And, be sure to check out new courses offered by the Center for Jewish Studies such as RELI 1228: Jewish Graphic Novels and RELI 1204: Judaism(s); Religion, Power and Identity History taught by Jennifer Caplan as well as HIST 161: Sarnoff to Seinfeld, American Jews and the TV Age taught by Rachel Greenblatt.
Finally, check out our website for more information about our cultural events: the series Contemporary Israeli Voices in the fall and The Ring Family Wesleyan University Israeli Film Festival in the spring.
May you have a productive and enjoyable new year, Dalit Katz, Director of the Center for Jewish Studies

Filmaker David Fisher is Silverberg Scholar in Residence at the CJS

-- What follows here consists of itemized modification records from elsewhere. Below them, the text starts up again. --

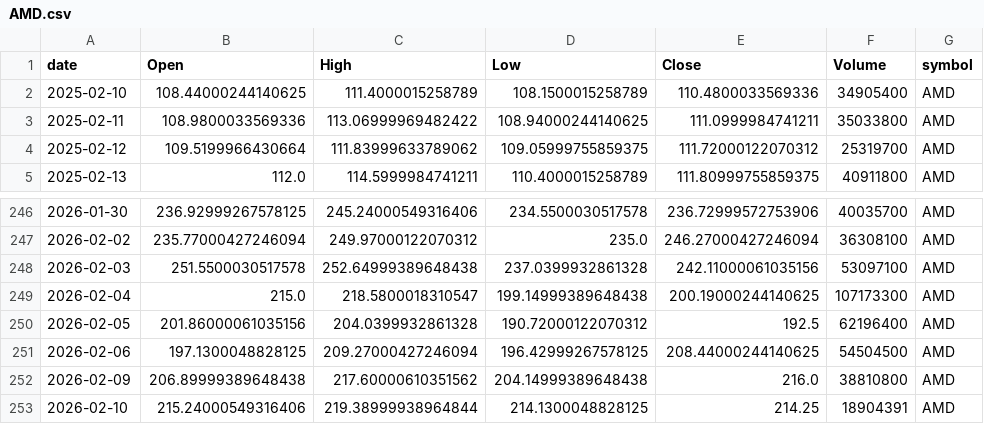
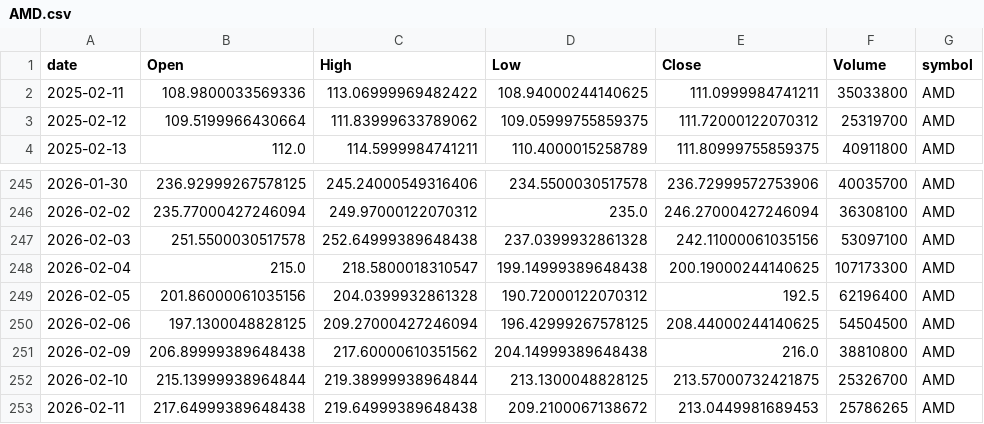
Before and after one commit to jauresfranck/pipeline_donnes-collectes_nettoye, a CSV file: data/AMD.csv, drawn as a sheet; only a part is shown, gaps mark what is left out.

```diff
--- a/data/AMD.csv
+++ b/data/AMD.csv
@@ -1,3 +1,2 @@
 date,Open,High,Low,Close,Volume,symbol
-2025-02-10,108.44000244140625,111.4000015258789,108.1500015258789,110.4800033569336,34905400,AMD
 2025-02-11,108.9800033569336,113.06999969482422,108.94000244140625,111.0999984741211,35033800,AMD
@@ -252,2 +251,3 @@ date,Open,High,Low,Close,Volume,symbol
 2026-02-09,206.89999389648438,217.60000610351562,204.14999389648438,216.0,38810800,AMD
-2026-02-10,215.24000549316406,219.38999938964844,214.1300048828125,214.25,18904391,AMD
+2026-02-10,215.13999938964844,219.38999938964844,213.1300048828125,213.57000732421875,25326700,AMD
+2026-02-11,217.64999389648438,219.64999389648438,209.2100067138672,213.0449981689453,25786265,AMD
```
Also changed, not shown: data/AAPL.csv, data/ALL_YFINANCE.csv, 23 other files.
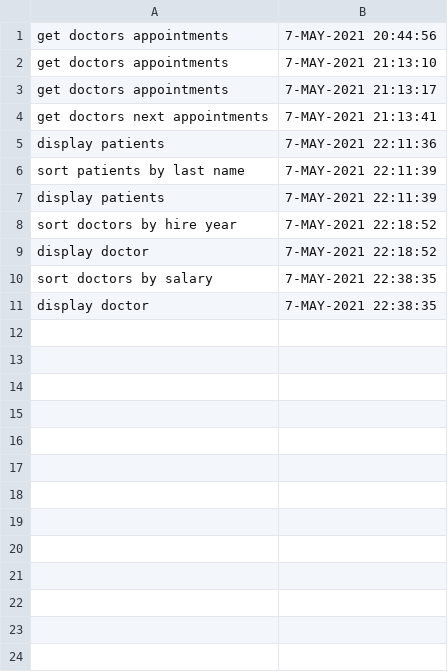
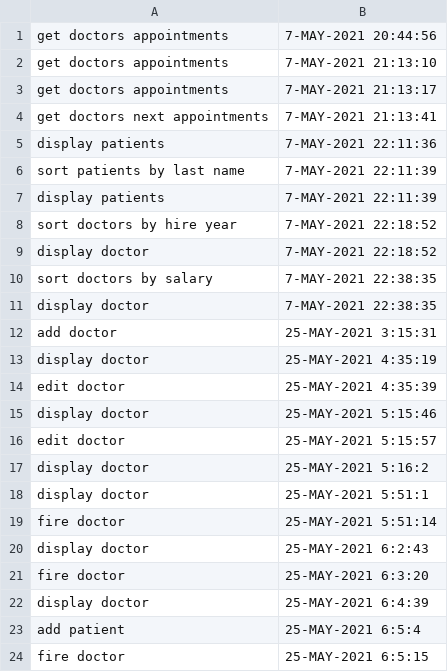
Before and after one commit to dariahazaparu/DoctorsOffice, a CSV file: resources/output/audit.csv, drawn as a sheet.

Commit message:
Insert and delete
Made these 2 work, still struggling with update and some bugs, like how to find the parent name from adults table.

```diff
--- a/resources/output/audit.csv
+++ b/resources/output/audit.csv
@@ -11 +11,14 @@ sort doctors by salary,7-MAY-2021 22:38:35
 display doctor,7-MAY-2021 22:38:35
+add doctor,25-MAY-2021 3:15:31
+display doctor,25-MAY-2021 4:35:19
+edit doctor,25-MAY-2021 4:35:39
+display doctor,25-MAY-2021 5:15:46
+edit doctor,25-MAY-2021 5:15:57
+display doctor,25-MAY-2021 5:16:2
+display doctor,25-MAY-2021 5:51:1
+fire doctor,25-MAY-2021 5:51:14
+display doctor,25-MAY-2021 6:2:43
+fire doctor,25-MAY-2021 6:3:20
+display doctor,25-MAY-2021 6:4:39
+add patient,25-MAY-2021 6:5:4
+fire doctor,25-MAY-2021 6:5:15
```
Also changed, not shown: 19 other files.
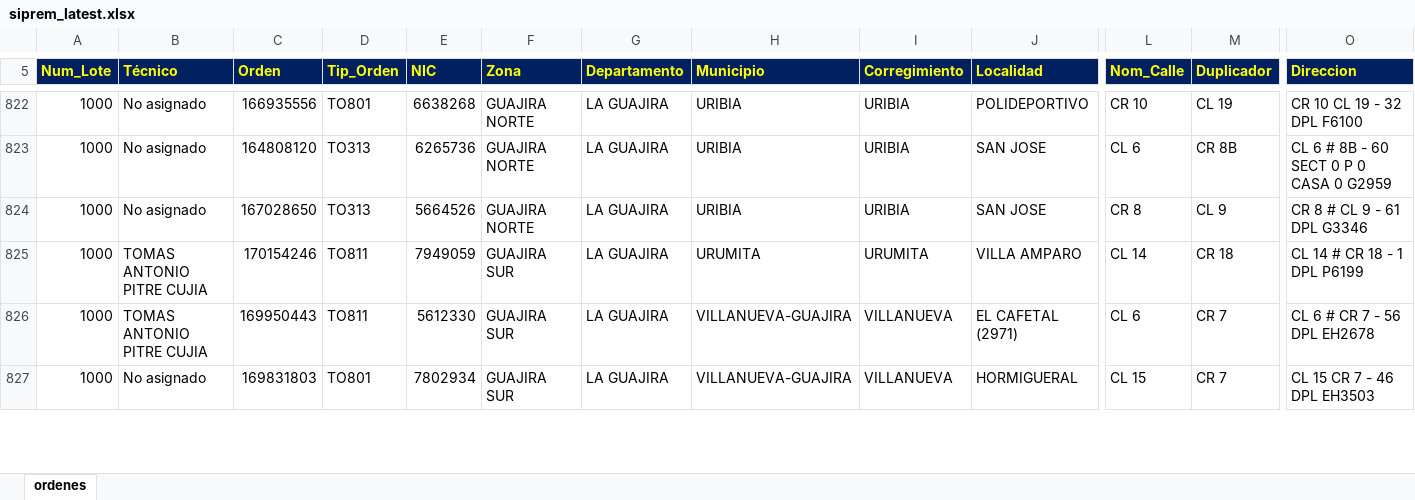
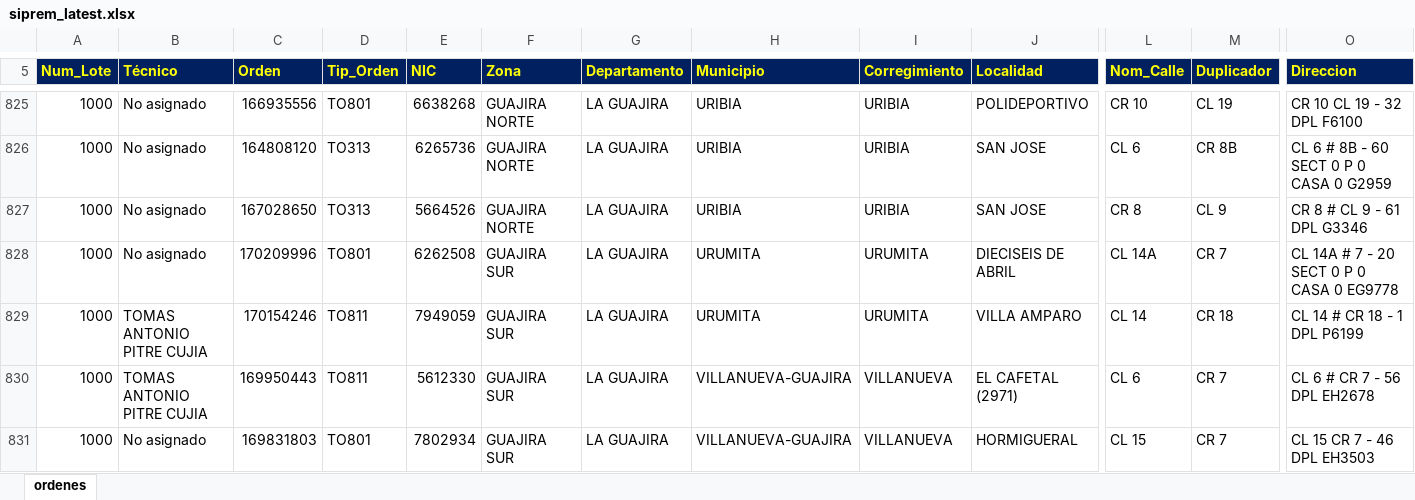
Before and after one commit to vikano27-debug/Dashboard_ING_VOA_Guajira, an Excel workbook: siprem_latest.xlsx, sheet ordenes, drawn as a sheet; only a part is shown, gaps mark what is left out; values as stored, in another font and other column widths than the file's, no borders; rows hold the shown columns only; the diff covers the shown part only; the diff names each change by its address in the sheet, - before the commit and + after, or states it on an @@ line.

Commit message:
Actualizacion automatica SIPREM y Casuistica GUAJIRA

```diff
--- a/siprem_latest.xlsx (sheet ordenes)
+++ b/siprem_latest.xlsx (sheet ordenes)
+row 828: 1000 | No asignado | 170209996 | TO801 | 6262508 | GUAJIRA SUR | LA GUAJIRA | URUMITA | URUMITA | DIECISEIS DE ABRIL | CL 14A | CR 7 | CL 14A # 7 - 20 SECT 0 P 0 CASA 0 EG9778
```
Also changed, not shown: 14 added rows, 13 removed rows and 161 edited cells elsewhere in this sheet.
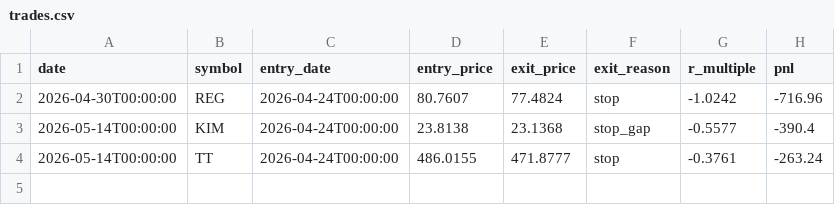
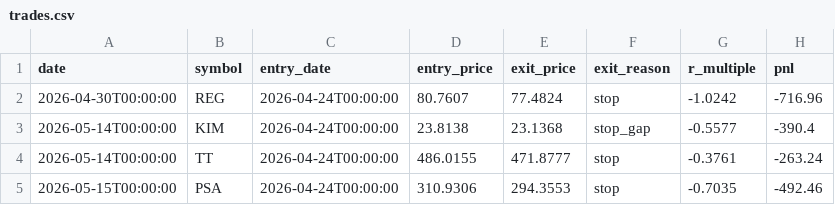
Before and after one commit to RelaxWide/QT, a CSV file: paper_trading/trades.csv, drawn as a sheet.

```diff
--- a/paper_trading/trades.csv
+++ b/paper_trading/trades.csv
@@ -4 +4,2 @@ date,symbol,entry_date,entry_price,exit_price,exit_reason,r_multiple,pnl
 2026-05-14T00:00:00,TT,2026-04-24T00:00:00,486.0155,471.8777,stop,-0.3761,-263.24
+2026-05-15T00:00:00,PSA,2026-04-24T00:00:00,310.9306,294.3553,stop,-0.7035,-492.46
```
Also changed, not shown: paper_trading/daily_nav.csv, 3 other files.
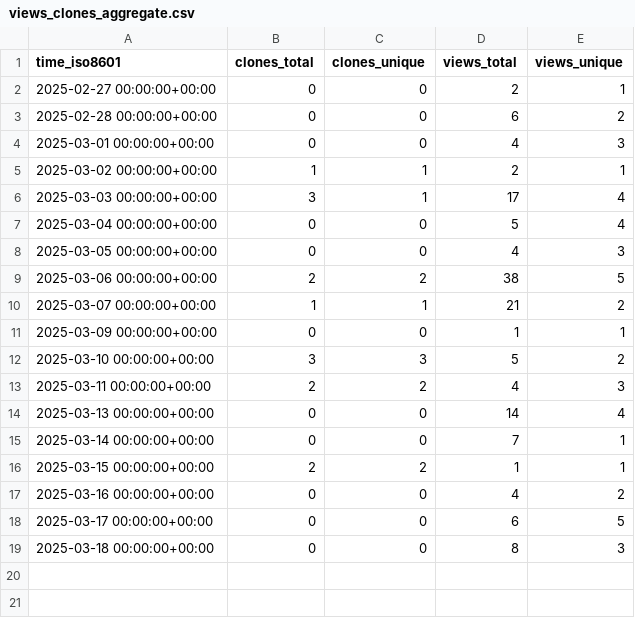
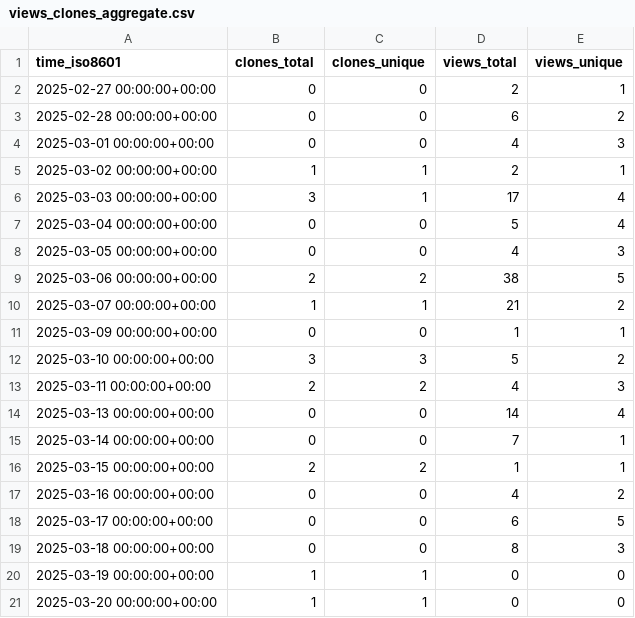
Before and after one commit to njjetha/github-traffic, a CSV file: quic/vasp/ghrs-data/views_clones_aggregate.csv, drawn as a sheet.

```diff
--- a/quic/vasp/ghrs-data/views_clones_aggregate.csv
+++ b/quic/vasp/ghrs-data/views_clones_aggregate.csv
@@ -19 +19,3 @@ time_iso8601,clones_total,clones_unique,views_total,views_unique
 2025-03-18 00:00:00+00:00,0,0,8,3
+2025-03-19 00:00:00+00:00,1,1,0,0
+2025-03-20 00:00:00+00:00,1,1,0,0
```
Also changed, not shown: 1 other file.
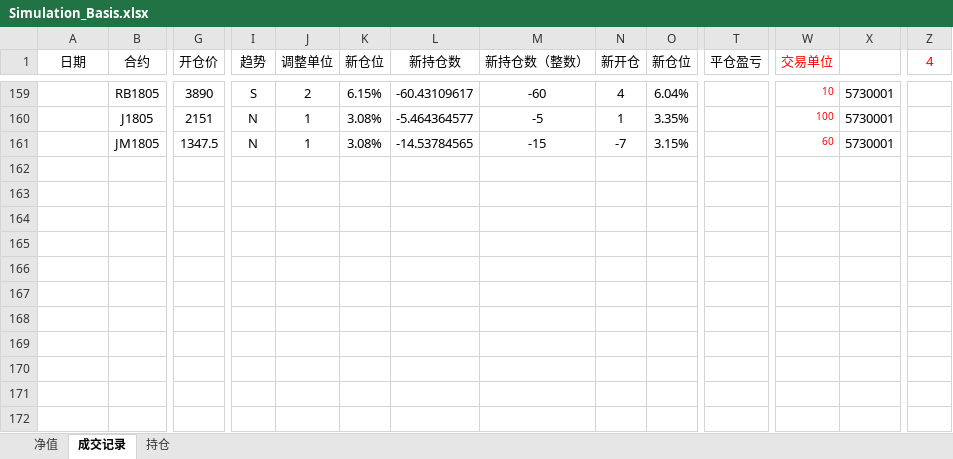
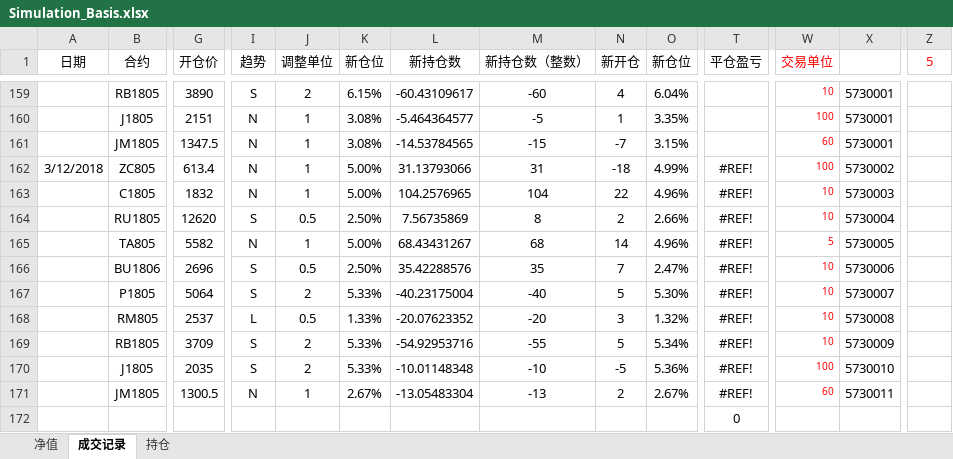
Before and after one commit to ildhj0116/Work, an Excel workbook: Simulation_Trade/Basis/Simulation_Basis.xlsx, sheet 成交记录, drawn as a sheet; only a part is shown, gaps mark what is left out; values as stored, in another font and other column widths than the file's, no borders; rows hold the shown columns only; the diff names each change by its address in the sheet, - before the commit and + after, or states it on an @@ line.

```diff
--- a/Simulation_Trade/Basis/Simulation_Basis.xlsx (sheet 成交记录)
+++ b/Simulation_Trade/Basis/Simulation_Basis.xlsx (sheet 成交记录)
-Z1: 4
+Z1: 5
+row 162: 3/12/2018 | ZC805 | 613.4 | N | 1 | 5.00% | 31.13793066 | 31 | -18 | 4.99% | #REF! | 100 | 5730002
+row 163:  | C1805 | 1832 | N | 1 | 5.00% | 104.2576965 | 104 | 22 | 4.96% | #REF! | 10 | 5730003
+row 164:  | RU1805 | 12620 | S | 0.5 | 2.50% | 7.56735869 | 8 | 2 | 2.66% | #REF! | 10 | 5730004
+row 165:  | TA805 | 5582 | N | 1 | 5.00% | 68.43431267 | 68 | 14 | 4.96% | #REF! | 5 | 5730005
+row 166:  | BU1806 | 2696 | S | 0.5 | 2.50% | 35.42288576 | 35 | 7 | 2.47% | #REF! | 10 | 5730006
+row 167:  | P1805 | 5064 | S | 2 | 5.33% | -40.23175004 | -40 | 5 | 5.30% | #REF! | 10 | 5730007
+row 168:  | RM805 | 2537 | L | 0.5 | 1.33% | -20.07623352 | -20 | 3 | 1.32% | #REF! | 10 | 5730008
+row 169:  | RB1805 | 3709 | S | 2 | 5.33% | -54.92953716 | -55 | 5 | 5.34% | #REF! | 10 | 5730009
+row 170:  | J1805 | 2035 | S | 2 | 5.33% | -10.01148348 | -10 | -5 | 5.36% | #REF! | 100 | 5730010
+row 171:  | JM1805 | 1300.5 | N | 1 | 2.67% | -13.05483304 | -13 | 2 | 2.67% | #REF! | 60 | 5730011
+row 172:  |  |  |  |  |  |  |  |  |  | 0
```
Also changed, not shown: sheet 净值, charts or pictures, Simulation_Trade/Basis/基差表/基差表(修正基差版本).xlsm, Simulation_Trade/Trend/SimulationTrading_try_vba.xlsm, 7 other files.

(Story by Lily Baggott ’15)

Last spring, filmmaker David Fisher presented his film, Six Million and One, at the Wesleyan Israeli Film festival. After viewing Fisher’s film and presentation, Director of the Center for Jewish Studies Dalit Katz subsequently invited the filmmaker to teach a course as a scholar in residence this spring. Currently the Silverberg Scholar in Residence at the Center for Jewish Studies, Fisher teaches When Private Meets Public, a course focusing on Israeli documentaries.
“[In this course,] I’m trying to decipher with my students the development and consequently the success of the Israeli documentary films worldwide,” Fisher noted. “They learn how to interpret documentary genres and place them in their proper cinematic, artistic and political contexts.”
Fisher’s own work provides discussion material for his students.
“I use my own documentaries to help shed light on hidden corners of the Israeli society, such as cattle ranchers in the Golan Heights,” he said. “My critically acclaimed family trilogy, however, I use to discuss the universality of very personal films and how both private stories and autobiographical essays meet the public.”
Fisher’s films have won various awards and include Mostar Round-Trip and Love Inventory, which form a triology together with Six Million and One. He is currently working on two films, a National Endowment for the Humanities-sponsored documentary on the revival of Yiddish and another film focusing on the leadership of David Ben-Gurion, Israel’s first prime minister. The filmmaker served as Director General of the New Israeli Foundation for Cinema and TV and has served on various international film festival juries. Before coming to Wesleyan, he also taught courses at various institutions in America and Israel.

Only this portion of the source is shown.